"""

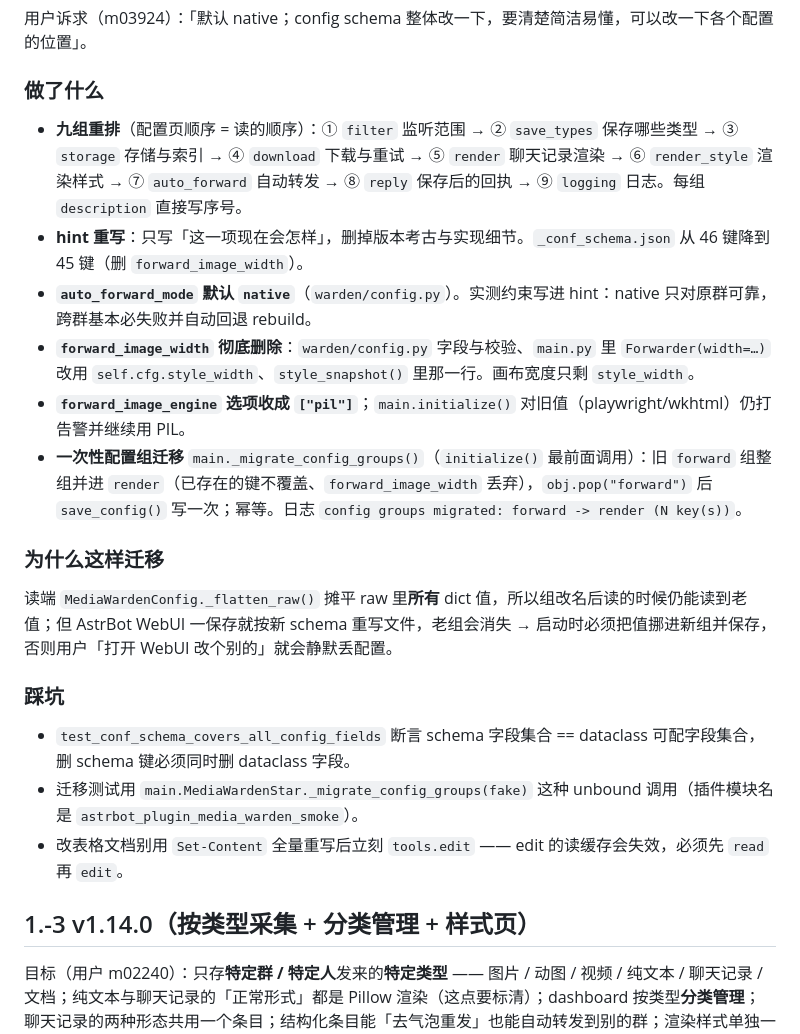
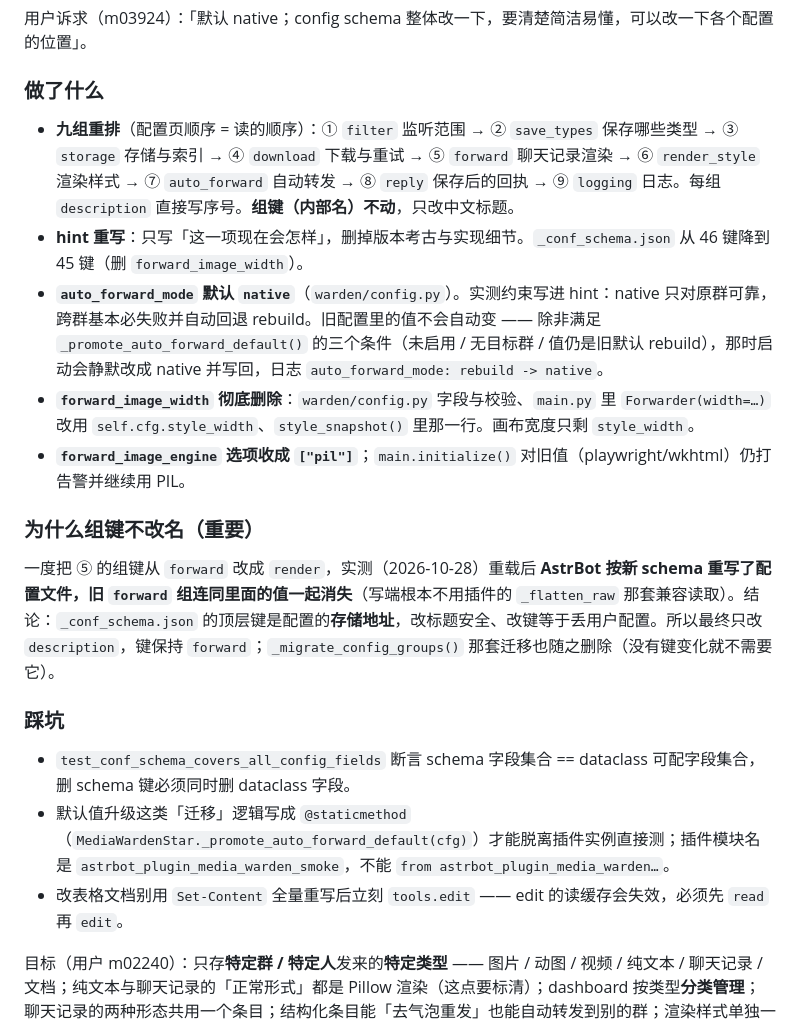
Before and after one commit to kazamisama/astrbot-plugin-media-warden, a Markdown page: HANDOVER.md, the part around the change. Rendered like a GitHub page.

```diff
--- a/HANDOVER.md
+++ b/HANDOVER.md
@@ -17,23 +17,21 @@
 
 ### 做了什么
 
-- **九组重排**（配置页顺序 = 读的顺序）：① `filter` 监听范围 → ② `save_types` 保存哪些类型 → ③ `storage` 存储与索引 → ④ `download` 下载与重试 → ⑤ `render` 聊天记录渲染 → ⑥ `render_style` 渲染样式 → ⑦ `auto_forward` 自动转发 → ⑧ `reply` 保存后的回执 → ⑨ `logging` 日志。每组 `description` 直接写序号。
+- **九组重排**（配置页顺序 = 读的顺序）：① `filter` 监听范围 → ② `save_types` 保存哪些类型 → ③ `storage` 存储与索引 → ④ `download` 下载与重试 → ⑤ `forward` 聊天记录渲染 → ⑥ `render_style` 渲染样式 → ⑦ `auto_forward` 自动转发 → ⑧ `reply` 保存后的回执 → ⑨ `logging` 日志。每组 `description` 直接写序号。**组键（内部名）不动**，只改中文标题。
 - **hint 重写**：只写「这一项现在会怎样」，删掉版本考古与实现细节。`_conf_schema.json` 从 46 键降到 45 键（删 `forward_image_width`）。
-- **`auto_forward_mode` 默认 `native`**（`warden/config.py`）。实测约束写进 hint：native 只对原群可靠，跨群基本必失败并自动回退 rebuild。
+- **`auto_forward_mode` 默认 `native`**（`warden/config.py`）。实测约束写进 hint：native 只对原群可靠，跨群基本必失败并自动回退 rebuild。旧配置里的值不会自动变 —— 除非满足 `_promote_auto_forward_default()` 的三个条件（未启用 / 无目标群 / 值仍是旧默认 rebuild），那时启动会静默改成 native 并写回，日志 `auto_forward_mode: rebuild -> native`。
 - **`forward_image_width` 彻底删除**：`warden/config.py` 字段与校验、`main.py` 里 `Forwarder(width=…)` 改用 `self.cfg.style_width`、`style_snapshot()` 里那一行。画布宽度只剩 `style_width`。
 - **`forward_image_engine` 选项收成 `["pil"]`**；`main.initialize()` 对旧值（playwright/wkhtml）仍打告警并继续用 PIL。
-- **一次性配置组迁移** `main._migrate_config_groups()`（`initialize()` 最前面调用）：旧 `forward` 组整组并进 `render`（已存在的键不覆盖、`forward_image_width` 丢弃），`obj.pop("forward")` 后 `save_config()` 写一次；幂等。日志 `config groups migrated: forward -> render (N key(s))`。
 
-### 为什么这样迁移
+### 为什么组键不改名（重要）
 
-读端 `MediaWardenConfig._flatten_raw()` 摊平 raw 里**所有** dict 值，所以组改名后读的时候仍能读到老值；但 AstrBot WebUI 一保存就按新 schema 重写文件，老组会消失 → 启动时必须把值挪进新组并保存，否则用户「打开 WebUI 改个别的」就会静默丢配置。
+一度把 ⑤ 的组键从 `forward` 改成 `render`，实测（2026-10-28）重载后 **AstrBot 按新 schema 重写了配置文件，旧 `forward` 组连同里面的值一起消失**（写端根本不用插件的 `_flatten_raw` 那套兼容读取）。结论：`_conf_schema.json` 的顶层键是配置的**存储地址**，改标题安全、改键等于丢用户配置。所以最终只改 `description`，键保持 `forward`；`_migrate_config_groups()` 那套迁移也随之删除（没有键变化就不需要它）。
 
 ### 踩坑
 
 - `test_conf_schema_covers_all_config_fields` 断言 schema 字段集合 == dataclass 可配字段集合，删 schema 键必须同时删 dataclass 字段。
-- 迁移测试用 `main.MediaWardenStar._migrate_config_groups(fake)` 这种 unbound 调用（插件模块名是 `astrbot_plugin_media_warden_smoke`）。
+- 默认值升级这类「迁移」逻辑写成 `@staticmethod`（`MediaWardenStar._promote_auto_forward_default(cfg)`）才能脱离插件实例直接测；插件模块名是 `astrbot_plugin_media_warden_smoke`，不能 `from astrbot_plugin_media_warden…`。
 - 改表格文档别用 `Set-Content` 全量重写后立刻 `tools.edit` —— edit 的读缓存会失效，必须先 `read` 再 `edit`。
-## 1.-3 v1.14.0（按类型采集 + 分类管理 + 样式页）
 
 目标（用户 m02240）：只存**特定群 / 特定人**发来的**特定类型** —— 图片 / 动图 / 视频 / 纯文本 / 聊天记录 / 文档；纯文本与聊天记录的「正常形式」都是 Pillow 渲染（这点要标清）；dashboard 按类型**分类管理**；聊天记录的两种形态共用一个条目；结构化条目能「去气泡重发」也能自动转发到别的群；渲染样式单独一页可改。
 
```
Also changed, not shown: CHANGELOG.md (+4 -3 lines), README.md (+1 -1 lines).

"""
"""

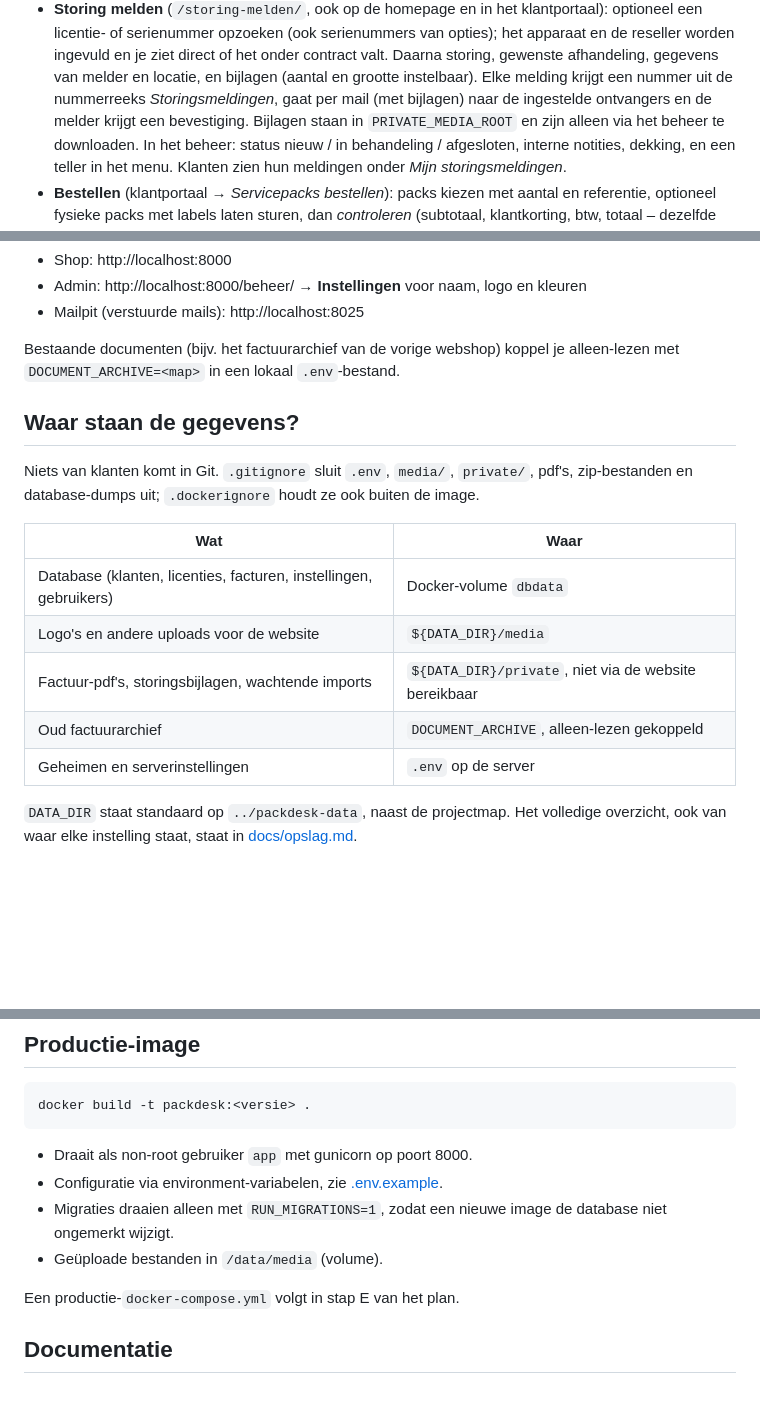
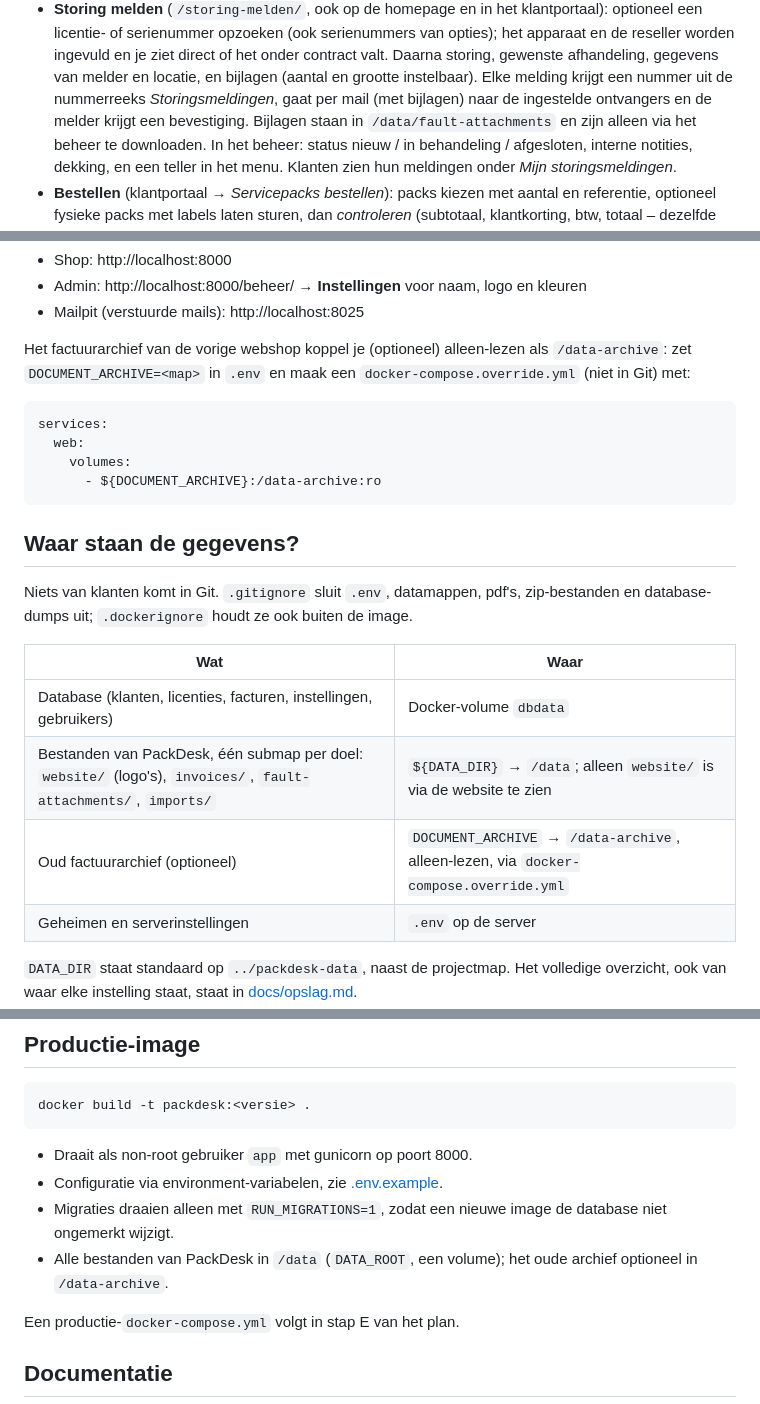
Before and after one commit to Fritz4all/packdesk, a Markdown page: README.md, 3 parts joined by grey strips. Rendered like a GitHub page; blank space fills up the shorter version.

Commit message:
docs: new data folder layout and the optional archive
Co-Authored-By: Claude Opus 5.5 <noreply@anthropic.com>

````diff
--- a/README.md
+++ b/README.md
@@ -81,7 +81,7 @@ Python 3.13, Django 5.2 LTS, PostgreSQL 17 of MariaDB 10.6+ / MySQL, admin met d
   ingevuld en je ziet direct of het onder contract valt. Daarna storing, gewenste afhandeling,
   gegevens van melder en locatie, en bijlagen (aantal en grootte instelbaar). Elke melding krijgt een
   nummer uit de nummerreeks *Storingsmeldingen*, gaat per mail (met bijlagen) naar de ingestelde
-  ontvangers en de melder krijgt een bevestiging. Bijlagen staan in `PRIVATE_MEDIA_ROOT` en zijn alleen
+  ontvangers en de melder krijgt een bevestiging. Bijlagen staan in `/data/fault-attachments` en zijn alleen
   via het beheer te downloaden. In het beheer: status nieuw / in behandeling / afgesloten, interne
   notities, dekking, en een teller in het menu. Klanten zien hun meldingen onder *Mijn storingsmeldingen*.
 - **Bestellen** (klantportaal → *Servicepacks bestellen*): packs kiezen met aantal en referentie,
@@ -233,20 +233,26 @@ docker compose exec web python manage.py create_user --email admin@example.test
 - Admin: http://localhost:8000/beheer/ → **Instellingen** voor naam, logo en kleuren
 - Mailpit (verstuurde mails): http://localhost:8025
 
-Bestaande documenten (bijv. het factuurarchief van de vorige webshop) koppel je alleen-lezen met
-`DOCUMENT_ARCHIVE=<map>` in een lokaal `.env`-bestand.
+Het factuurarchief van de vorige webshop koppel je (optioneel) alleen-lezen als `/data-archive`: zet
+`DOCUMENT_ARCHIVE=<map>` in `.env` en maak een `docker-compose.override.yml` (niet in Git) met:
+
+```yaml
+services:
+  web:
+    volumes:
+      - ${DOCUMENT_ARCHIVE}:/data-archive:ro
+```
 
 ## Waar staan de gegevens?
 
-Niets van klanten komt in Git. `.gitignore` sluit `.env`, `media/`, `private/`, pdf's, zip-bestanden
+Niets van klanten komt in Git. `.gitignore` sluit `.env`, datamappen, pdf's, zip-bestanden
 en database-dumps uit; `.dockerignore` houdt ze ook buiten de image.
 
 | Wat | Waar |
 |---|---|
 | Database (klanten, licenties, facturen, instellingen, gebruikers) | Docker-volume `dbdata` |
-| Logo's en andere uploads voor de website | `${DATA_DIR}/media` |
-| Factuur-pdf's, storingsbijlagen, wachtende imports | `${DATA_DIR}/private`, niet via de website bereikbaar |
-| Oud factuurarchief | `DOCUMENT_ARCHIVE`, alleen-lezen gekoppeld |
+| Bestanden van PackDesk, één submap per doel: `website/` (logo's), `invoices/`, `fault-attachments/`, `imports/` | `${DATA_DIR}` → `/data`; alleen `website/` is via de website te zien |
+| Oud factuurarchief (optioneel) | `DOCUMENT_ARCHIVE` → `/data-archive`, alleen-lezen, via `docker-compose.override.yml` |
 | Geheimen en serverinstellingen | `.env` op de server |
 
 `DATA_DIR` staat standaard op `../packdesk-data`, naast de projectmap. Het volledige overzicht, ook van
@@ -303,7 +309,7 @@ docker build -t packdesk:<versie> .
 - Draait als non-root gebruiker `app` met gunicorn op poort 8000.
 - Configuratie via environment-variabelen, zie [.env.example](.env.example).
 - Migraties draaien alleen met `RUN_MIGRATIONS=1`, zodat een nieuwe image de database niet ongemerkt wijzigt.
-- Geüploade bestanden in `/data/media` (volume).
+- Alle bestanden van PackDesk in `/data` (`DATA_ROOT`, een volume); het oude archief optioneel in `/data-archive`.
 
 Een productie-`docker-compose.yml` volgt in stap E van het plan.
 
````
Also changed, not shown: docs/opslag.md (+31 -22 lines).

"""
"""

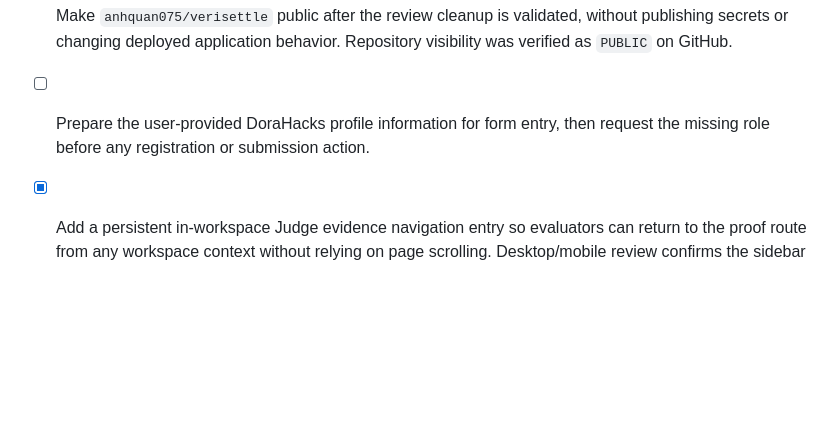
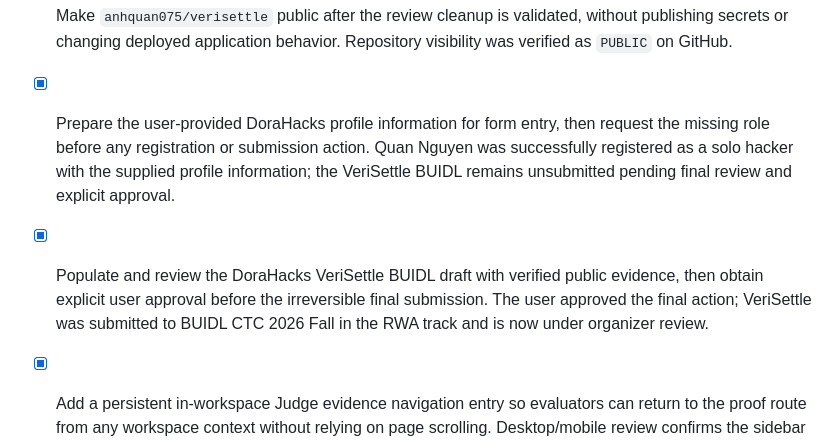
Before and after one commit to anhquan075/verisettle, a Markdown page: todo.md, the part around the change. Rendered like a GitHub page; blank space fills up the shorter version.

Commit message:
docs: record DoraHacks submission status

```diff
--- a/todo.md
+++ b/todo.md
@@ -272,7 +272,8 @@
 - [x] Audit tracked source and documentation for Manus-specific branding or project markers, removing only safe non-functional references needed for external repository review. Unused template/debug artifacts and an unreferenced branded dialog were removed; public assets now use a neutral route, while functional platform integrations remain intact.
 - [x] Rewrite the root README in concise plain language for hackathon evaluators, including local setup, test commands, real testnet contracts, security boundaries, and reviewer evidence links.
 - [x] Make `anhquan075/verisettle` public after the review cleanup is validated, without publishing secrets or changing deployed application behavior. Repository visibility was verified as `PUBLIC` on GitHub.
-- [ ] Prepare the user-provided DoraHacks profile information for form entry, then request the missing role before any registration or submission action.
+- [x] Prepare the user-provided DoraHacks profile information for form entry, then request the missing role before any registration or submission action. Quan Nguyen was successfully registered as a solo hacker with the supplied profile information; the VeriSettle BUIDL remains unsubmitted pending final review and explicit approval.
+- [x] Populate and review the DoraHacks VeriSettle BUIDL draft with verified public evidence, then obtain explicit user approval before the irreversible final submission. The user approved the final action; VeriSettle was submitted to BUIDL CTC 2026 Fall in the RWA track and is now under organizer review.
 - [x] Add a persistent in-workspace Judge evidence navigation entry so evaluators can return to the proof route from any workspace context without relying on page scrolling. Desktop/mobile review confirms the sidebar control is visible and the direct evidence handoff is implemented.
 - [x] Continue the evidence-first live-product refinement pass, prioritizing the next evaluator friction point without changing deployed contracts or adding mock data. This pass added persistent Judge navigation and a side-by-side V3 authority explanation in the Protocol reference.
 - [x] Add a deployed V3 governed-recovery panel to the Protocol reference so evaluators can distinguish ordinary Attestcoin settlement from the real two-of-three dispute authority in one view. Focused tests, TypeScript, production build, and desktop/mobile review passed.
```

"""

_What you have to do_: Pull out every line of the records that includes the string "alleen".

_Written answer_:
-  ontvangers en de melder krijgt een bevestiging. Bijlagen staan in `PRIVATE_MEDIA_ROOT` en zijn alleen
+  ontvangers en de melder krijgt een bevestiging. Bijlagen staan in `/data/fault-attachments` en zijn alleen
-Bestaande documenten (bijv. het factuurarchief van de vorige webshop) koppel je alleen-lezen met
+Het factuurarchief van de vorige webshop koppel je (optioneel) alleen-lezen als `/data-archive`: zet
-| Oud factuurarchief | `DOCUMENT_ARCHIVE`, alleen-lezen gekoppeld |
+| Bestanden van PackDesk, één submap per doel: `website/` (logo's), `invoices/`, `fault-attachments/`, `imports/` | `${DATA_DIR}` → `/data`; alleen `website/` is via de website te zien |
+| Oud factuurarchief (optioneel) | `DOCUMENT_ARCHIVE` → `/data-archive`, alleen-lezen, via `docker-compose.override.yml` |
 - Migraties draaien alleen met `RUN_MIGRATIONS=1`, zodat een nieuwe image de database niet ongemerkt wijzigt.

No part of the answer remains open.